The record discloses a "reorganization" to which petitioner was party and a preliminary plan strictly pursued. The Florida West Coast Ice Company acquired substantially all of petitioner's property in exchange for cash and securities which were promptly distributed to the latter's stockholders. Consequently, under § 203, the admitted gain was not taxable.
The Board of Tax Appeals held that the transaction in question amounted to a sale of petitioner's property for money and not an exchange for securities within the true meaning of the statute. It, accordingly and as we think properly, upheld the Commissioner's action.

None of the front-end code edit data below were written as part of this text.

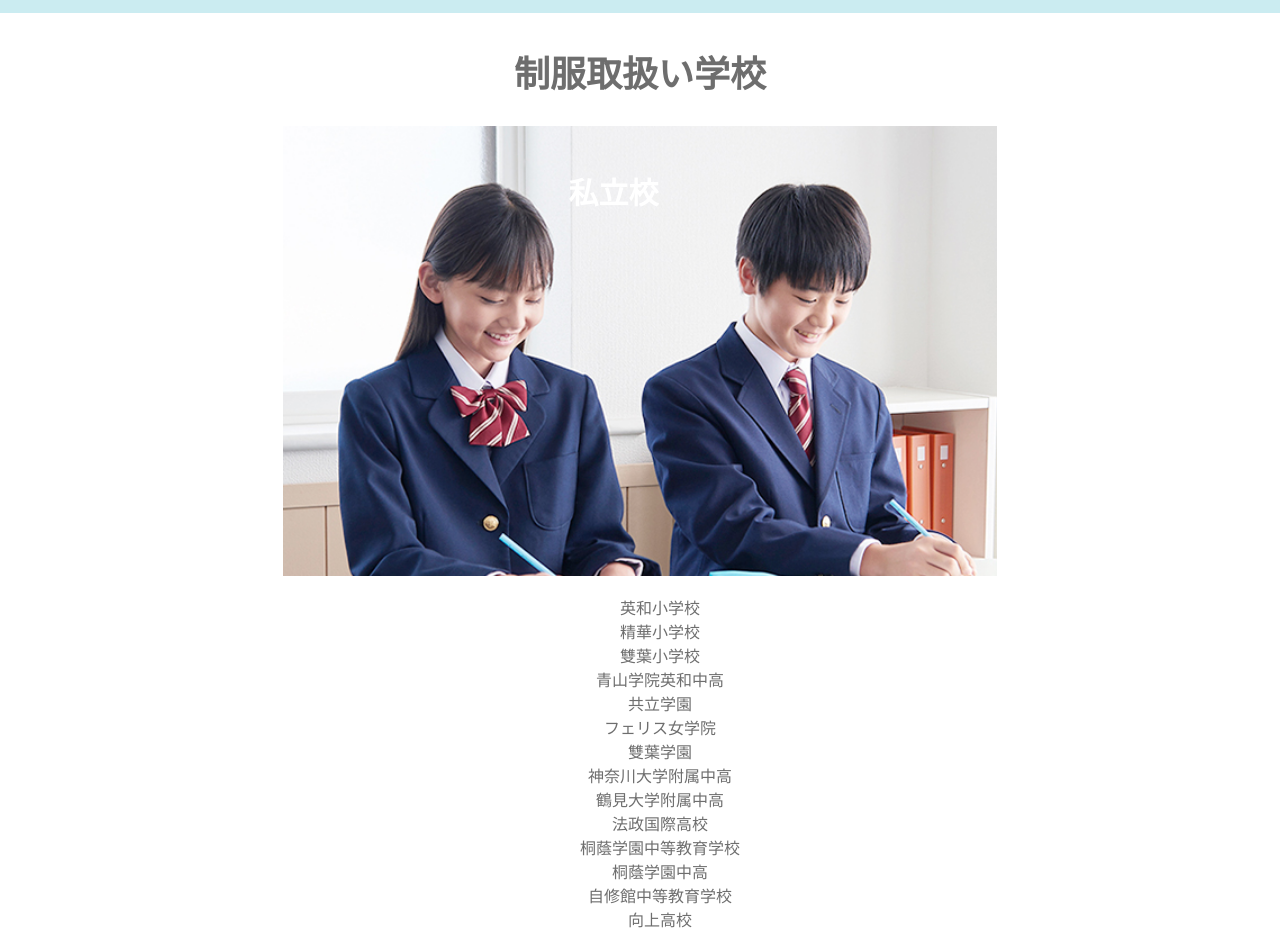
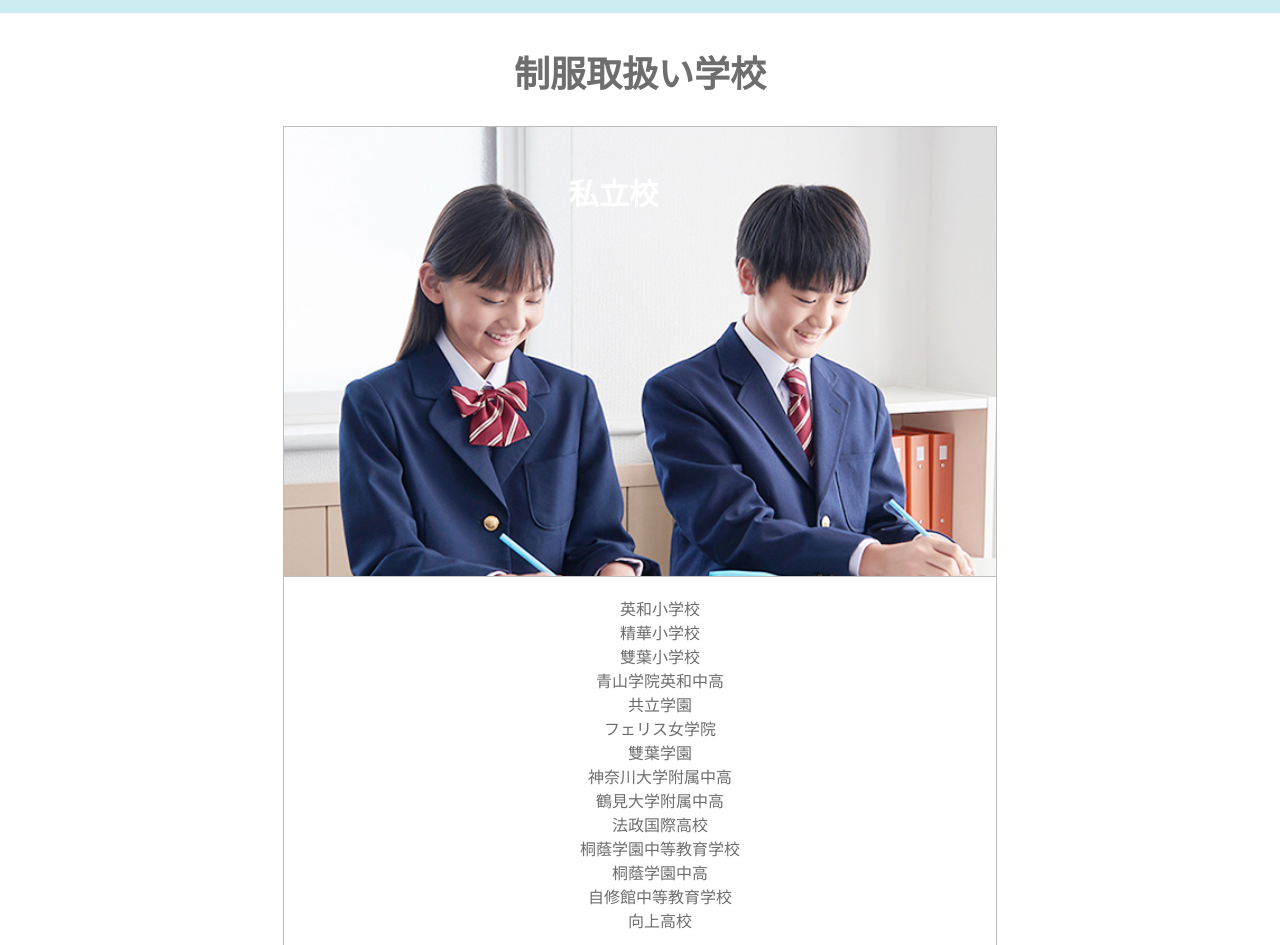
Before and after one commit to auroraark/sogoschoolshop, a plain HTML site: page index.html in a window 1280 px wide. Shown: the part 6480-7425 px from the top of the page. Drawn offline with nearby package versions, Linux system fonts and the light colour scheme.

Commit message:
Update styles.css

```diff
--- a/css/styles.css
+++ b/css/styles.css
@@ -255,11 +255,17 @@ th,td{
   color:#6e6e6e;
 }
 
+.gakko{
+ margin-bottom: 20px;
+}
+
 .shigaku,.kochu,.koko{
   width: 70%;
-  margin:0 auto 20px;
+  margin:0 auto;
   height: 450px;
   position: relative;
+  border:1px solid #bdbdbd;
+  border-bottom: 0;
 }
 
 .gakko p{
@@ -270,6 +276,13 @@ th,td{
   font-weight: bold;
   color:#fff;
 }
+
+.gakko-list{
+      border:1px solid #bdbdbd;
+      width: 70%;
+      margin: 0 auto ;
+      padding:20px;
+    }
 
 .gakko li{
   color:#6e6e6e;
```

The "vendor" agreed "to sell" and "the purchaser" agreed "to purchase" certain described property for a definite sum of money. Part of this sum was paid in cash; for the balance the purchaser executed three promissory notes, secured by the deposit of mortgage bonds, payable, with interest, in about forty-five, seventy-five, and one hundred and five days, respectively. These notes — mere evidence of obligation to pay the purchase price — were not securities within the intendment of the act and were properly regarded as the equivalent of cash. It would require clear language to lead us to conclude that Congress intended to grant exemption to one who sells property and for the purchase price accepts well-secured, short-term notes, (all payable within four months), when another who makes a like sale and receives cash certainly would be taxed. We can discover no good basis in reason for the contrary view and its acceptance would make evasion of taxation very easy. In substance the petitioner sold for the equivalent of cash; the gain must be recognized.
The court below held that the facts disclosed failed to show a "reorganization" within the statutory definition. And, in the circumstances, we approve that conclusion. But the construction which the court seems to have placed upon clause A, paragraph (h) (1), § 203, we think is too narrow. It conflicts with established practice of the tax officers and if passed without comment may produce perplexity.

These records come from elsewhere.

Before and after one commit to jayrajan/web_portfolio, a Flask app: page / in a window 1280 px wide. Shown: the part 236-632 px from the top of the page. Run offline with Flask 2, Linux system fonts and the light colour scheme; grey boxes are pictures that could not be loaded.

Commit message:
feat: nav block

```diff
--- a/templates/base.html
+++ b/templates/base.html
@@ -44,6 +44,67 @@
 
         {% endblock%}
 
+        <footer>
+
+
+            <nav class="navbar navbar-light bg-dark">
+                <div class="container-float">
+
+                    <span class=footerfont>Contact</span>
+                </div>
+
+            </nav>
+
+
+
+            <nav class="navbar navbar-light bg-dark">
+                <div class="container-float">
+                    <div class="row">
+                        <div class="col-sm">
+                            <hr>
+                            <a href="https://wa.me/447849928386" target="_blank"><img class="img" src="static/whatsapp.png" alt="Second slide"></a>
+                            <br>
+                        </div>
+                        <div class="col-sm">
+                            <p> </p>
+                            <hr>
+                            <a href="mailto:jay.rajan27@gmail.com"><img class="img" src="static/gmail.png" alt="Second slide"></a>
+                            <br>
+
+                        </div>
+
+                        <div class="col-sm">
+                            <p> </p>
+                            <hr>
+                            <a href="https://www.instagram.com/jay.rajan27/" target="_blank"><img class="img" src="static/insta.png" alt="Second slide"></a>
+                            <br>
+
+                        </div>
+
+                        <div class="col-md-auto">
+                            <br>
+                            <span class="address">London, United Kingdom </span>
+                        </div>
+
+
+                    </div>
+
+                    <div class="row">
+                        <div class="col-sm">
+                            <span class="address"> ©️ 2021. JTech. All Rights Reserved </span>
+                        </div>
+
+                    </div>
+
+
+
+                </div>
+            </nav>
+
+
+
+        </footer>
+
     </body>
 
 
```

The court said — "It must be assumed that in adopting paragraph (h) Congress intended to use the words `merger' and `consolidation' in their ordinary and accepted meanings. Giving the matter in parenthesis the most liberal construction, it is only when there is an acquisition of substantially all the property of another corporation in connection with a merger or consolidation that a reorganization takes place. Clause (B) of the paragraph removes any doubt as to the intention of Congress on this point."
The paragraph in question directs — "The term `reorganization' means (A) a merger or consolidation (including the acquisition by one corporation of at least a majority of the voting stock and at least a majority of the total number of shares of all other classes of stock of another corporation, or substantially all the properties of another corporation)." The words within the parenthesis may not be disregarded. They expand the meaning of "merger" or "consolidation" so as to include some things which partake of the nature of a merger or consolidation but are beyond the ordinary and commonly accepted meaning of those words — so as to embrace circumstances difficult to delimit but which in strictness cannot be designated as either merger or consolidation. But the mere purchase for money of the assets of one Company by another is beyond the evident purpose of the provision, and has no real semblance to a merger or consolidation. Certainly, we think that to be within the exemption the seller must acquire an interest in the affairs of the purchasing company more definite than that incident to ownership of its short-term purchase-money notes. This general view is adopted and well sustained in Cortland Specialty Co. v. Commissioner of Internal Revenue, 60 F.2d 937, 939, 940. It harmonizes with the underlying purpose of the provisions in respect of exemptions and gives some effect to all the words employed.
The judgment of the court below is